Start of Data under study

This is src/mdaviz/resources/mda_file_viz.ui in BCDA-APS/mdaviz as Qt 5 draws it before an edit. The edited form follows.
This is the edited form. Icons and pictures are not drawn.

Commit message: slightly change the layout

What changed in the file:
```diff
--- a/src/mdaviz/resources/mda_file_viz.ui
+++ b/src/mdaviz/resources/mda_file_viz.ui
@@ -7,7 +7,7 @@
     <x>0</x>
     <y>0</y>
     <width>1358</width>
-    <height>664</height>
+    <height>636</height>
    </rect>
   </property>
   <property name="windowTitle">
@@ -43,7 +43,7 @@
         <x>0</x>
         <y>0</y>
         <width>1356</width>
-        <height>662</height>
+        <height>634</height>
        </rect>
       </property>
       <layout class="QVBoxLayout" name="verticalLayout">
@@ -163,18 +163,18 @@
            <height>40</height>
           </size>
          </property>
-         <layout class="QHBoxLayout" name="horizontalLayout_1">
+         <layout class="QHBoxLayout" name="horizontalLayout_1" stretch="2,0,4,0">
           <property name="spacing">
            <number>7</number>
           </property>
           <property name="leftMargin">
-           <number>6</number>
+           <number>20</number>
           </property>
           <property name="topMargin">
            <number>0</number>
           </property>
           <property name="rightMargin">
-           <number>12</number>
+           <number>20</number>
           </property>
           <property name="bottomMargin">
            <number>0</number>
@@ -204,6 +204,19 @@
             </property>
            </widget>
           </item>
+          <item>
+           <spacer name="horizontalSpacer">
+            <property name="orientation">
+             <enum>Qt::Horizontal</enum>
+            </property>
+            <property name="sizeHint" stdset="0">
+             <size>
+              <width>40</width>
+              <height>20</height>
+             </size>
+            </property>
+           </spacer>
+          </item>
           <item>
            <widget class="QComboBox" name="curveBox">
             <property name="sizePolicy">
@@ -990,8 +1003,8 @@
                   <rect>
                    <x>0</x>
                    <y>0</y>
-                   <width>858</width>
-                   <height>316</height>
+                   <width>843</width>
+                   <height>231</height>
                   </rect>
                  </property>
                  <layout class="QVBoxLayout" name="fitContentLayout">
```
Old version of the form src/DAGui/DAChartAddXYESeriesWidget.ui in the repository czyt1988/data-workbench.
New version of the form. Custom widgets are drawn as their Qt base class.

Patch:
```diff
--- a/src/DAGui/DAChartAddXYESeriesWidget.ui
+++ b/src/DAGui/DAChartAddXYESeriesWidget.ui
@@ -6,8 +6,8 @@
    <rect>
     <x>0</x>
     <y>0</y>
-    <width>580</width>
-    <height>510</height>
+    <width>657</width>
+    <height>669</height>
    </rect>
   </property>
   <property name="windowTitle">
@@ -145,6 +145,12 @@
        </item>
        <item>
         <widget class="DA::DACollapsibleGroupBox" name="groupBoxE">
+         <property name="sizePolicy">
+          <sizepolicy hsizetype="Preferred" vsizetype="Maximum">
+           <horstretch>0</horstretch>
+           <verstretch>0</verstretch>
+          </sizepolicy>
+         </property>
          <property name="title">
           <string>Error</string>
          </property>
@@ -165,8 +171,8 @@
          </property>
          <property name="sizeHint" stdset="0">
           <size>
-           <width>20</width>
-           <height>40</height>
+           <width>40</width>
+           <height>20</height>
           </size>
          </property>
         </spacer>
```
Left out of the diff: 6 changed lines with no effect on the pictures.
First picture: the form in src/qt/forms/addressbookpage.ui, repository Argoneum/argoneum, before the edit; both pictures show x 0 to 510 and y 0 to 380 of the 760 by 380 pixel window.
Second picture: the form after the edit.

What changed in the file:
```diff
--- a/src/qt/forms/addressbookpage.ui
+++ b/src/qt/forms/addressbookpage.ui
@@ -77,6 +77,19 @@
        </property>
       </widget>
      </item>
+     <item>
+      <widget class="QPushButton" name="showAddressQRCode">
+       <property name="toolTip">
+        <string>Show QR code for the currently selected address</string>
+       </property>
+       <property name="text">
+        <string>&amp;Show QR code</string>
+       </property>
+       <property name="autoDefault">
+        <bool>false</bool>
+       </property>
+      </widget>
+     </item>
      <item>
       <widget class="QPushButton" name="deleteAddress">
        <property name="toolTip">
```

End of Data under study

* Assigned task
Retype every entry exactly as it stands.

* Task solution
This is src/mdaviz/resources/mda_file_viz.ui in BCDA-APS/mdaviz as Qt 5 draws it before an edit. The edited form follows.
This is the edited form. Icons and pictures are not drawn.

Commit message: slightly change the layout

What changed in the file:
```diff
--- a/src/mdaviz/resources/mda_file_viz.ui
+++ b/src/mdaviz/resources/mda_file_viz.ui
@@ -7,7 +7,7 @@
     <x>0</x>
     <y>0</y>
     <width>1358</width>
-    <height>664</height>
+    <height>636</height>
    </rect>
   </property>
   <property name="windowTitle">
@@ -43,7 +43,7 @@
         <x>0</x>
         <y>0</y>
         <width>1356</width>
-        <height>662</height>
+        <height>634</height>
        </rect>
       </property>
       <layout class="QVBoxLayout" name="verticalLayout">
@@ -163,18 +163,18 @@
            <height>40</height>
           </size>
          </property>
-         <layout class="QHBoxLayout" name="horizontalLayout_1">
+         <layout class="QHBoxLayout" name="horizontalLayout_1" stretch="2,0,4,0">
           <property name="spacing">
            <number>7</number>
           </property>
           <property name="leftMargin">
-           <number>6</number>
+           <number>20</number>
           </property>
           <property name="topMargin">
            <number>0</number>
           </property>
           <property name="rightMargin">
-           <number>12</number>
+           <number>20</number>
           </property>
           <property name="bottomMargin">
            <number>0</number>
@@ -204,6 +204,19 @@
             </property>
            </widget>
           </item>
+          <item>
+           <spacer name="horizontalSpacer">
+            <property name="orientation">
+             <enum>Qt::Horizontal</enum>
+            </property>
+            <property name="sizeHint" stdset="0">
+             <size>
+              <width>40</width>
+              <height>20</height>
+             </size>
+            </property>
+           </spacer>
+          </item>
           <item>
            <widget class="QComboBox" name="curveBox">
             <property name="sizePolicy">
@@ -990,8 +1003,8 @@
                   <rect>
                    <x>0</x>
                    <y>0</y>
-                   <width>858</width>
-                   <height>316</height>
+                   <width>843</width>
+                   <height>231</height>
                   </rect>
                  </property>
                  <layout class="QVBoxLayout" name="fitContentLayout">
```
Old version of the form src/DAGui/DAChartAddXYESeriesWidget.ui in the repository czyt1988/data-workbench.
New version of the form. Custom widgets are drawn as their Qt base class.

Patch:
```diff
--- a/src/DAGui/DAChartAddXYESeriesWidget.ui
+++ b/src/DAGui/DAChartAddXYESeriesWidget.ui
@@ -6,8 +6,8 @@
    <rect>
     <x>0</x>
     <y>0</y>
-    <width>580</width>
-    <height>510</height>
+    <width>657</width>
+    <height>669</height>
    </rect>
   </property>
   <property name="windowTitle">
@@ -145,6 +145,12 @@
        </item>
        <item>
         <widget class="DA::DACollapsibleGroupBox" name="groupBoxE">
+         <property name="sizePolicy">
+          <sizepolicy hsizetype="Preferred" vsizetype="Maximum">
+           <horstretch>0</horstretch>
+           <verstretch>0</verstretch>
+          </sizepolicy>
+         </property>
          <property name="title">
           <string>Error</string>
          </property>
@@ -165,8 +171,8 @@
          </property>
          <property name="sizeHint" stdset="0">
           <size>
-           <width>20</width>
-           <height>40</height>
+           <width>40</width>
+           <height>20</height>
           </size>
          </property>
         </spacer>
```
Left out of the diff: 6 changed lines with no effect on the pictures.
First picture: the form in src/qt/forms/addressbookpage.ui, repository Argoneum/argoneum, before the edit; both pictures show x 0 to 510 and y 0 to 380 of the 760 by 380 pixel window.
Second picture: the form after the edit.

What changed in the file:
```diff
--- a/src/qt/forms/addressbookpage.ui
+++ b/src/qt/forms/addressbookpage.ui
@@ -77,6 +77,19 @@
        </property>
       </widget>
      </item>
+     <item>
+      <widget class="QPushButton" name="showAddressQRCode">
+       <property name="toolTip">
+        <string>Show QR code for the currently selected address</string>
+       </property>
+       <property name="text">
+        <string>&amp;Show QR code</string>
+       </property>
+       <property name="autoDefault">
+        <bool>false</bool>
+       </property>
+      </widget>
+     </item>
      <item>
       <widget class="QPushButton" name="deleteAddress">
        <property name="toolTip">
```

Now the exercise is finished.